Dec 15
, 2006
One Crater, Many “Puzzles”

Elevated craters, called “pedestal craters,” exist in considerable numbers on the surface of Mars. But the explanations given grow increasingly implausible.

The innocent looking crater in the picture above throws an uncomfortable light on one of innumerable Martian challenges to planetary science. Though NASA scientists identify it as an impact crater, its floor is higher than its surroundings. That is the first mystery of pedestal craters. How does an impact create a cavity raised above the surrounding terrain?

NASA scientists have proposed explanations that are not only speculative, they are often contradicted by the images themselves. In analyzing the picture above, the Mars Global Surveyor team begins with the assumption that the site of an impact crater “has been modified by wind erosion.” The process supposedly occurred in this way: the impactor struck a region of relatively loose material susceptible to erosion. The force of the impact created ejecta that hardened into an “armor” against subsequent erosion. According to the Mars Global Surveyor website, “This caused the crater and ejecta to appear as if standing upon a raised platform—a feature that Mars geologists call a pedestal crater.”

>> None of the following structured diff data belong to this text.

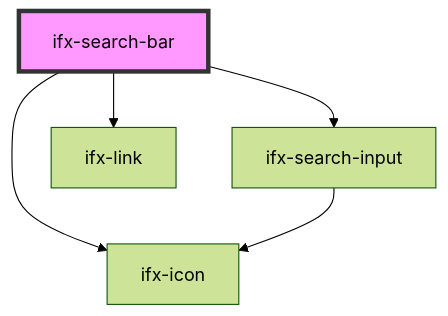
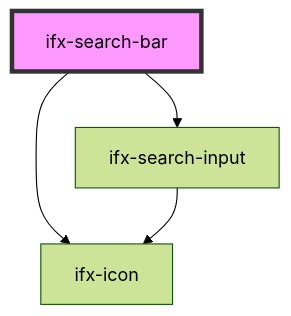
Before and after one commit to Infineon/infineon-design-system-stencil: the diagram in packages/components/src/components/search-bar/readme.md, drawn with Mermaid (forest theme). The commit also changed other lines of this file and 5 other files, not shown here.

Commit message:
search-bar without example apps

````diff
--- a/packages/components/src/components/search-bar/readme.md
+++ b/packages/components/src/components/search-bar/readme.md
@@ -36,8 +31,7 @@
 ```mermaid
 graph TD;
   ifx-search-bar --> ifx-search-input
   ifx-search-bar --> ifx-icon
-  ifx-search-bar --> ifx-link
   ifx-search-input --> ifx-icon
   style ifx-search-bar fill:#f9f,stroke:#333,stroke-width:4px
 ```
````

But the remarkable complex of ridges required something more: “Next, the pedestal crater was buried beneath several meters of new sediment, and then this material was eroded away by wind to form the array of sharp ridges that run across the pedestal crater's surface.”

So apparently, the crater and its immediate surroundings have two different explanations: first a hardening of ejecta followed by erosion of surrounding material; and, second, a deposition of fresh material followed by the sculpting of “yardang” ridges by further wind erosion.

Of course, nothing would be more easily blown away than the supposed loose material scattered by the impact. As numerous experiments with impacts and explosions have shown, the scattered debris is not melted. So there is no foundation for the claim that ejecta created “armor” against erosion. Though the authors are ambivalent as to the relationship of the ridge patterns to the “impact” ejecta, it is quite apparent that the crater lies in a layer of ridges that do not stand in a radial relationship to the crater. Many of them do not intersect with the crater at all, but run as parallel ridges to the north and south of the crater.

This is surely why they have superimposed an improbable “yardang” topography upon an equally improbable “pedestal” form of an impact crater. If the two overlying ridge systems were created by two radically different formative events, how did it happen that the crater is centered within both. Appeals to coincidence are one of the first signs that something is wrong at the level of foundational assumptions.

Theoretical assumptions have a way of removing anomalies from one’s field of view. In the electrical interpretation, anomalous ridge patterns are one of the keys to the geologic history of Mars. Consider, for example, the ridges running in a northerly direction. More than a half-dozen of these ridges terminate in bifurcation. No similar examples occur in the southerly direction. Another coincidence?

Bifurcation at the initiation point of an electric discharge is one of the most common features observed in laboratory experiments. Bifurcation involves entwining current filaments under the influence of magnetic fields produced by the currents themselves. It is these magnetic fields that “pinch” the filaments into rope-like configurations. The magnetic force is also responsible for the flaring out of the filaments at the point of discharge initiation. This feature of high-energy discharge draws our attention to the rope-like qualities of the ridges, while the flaring in the northerly direction offers a strong clue as to the primary direction of current flow.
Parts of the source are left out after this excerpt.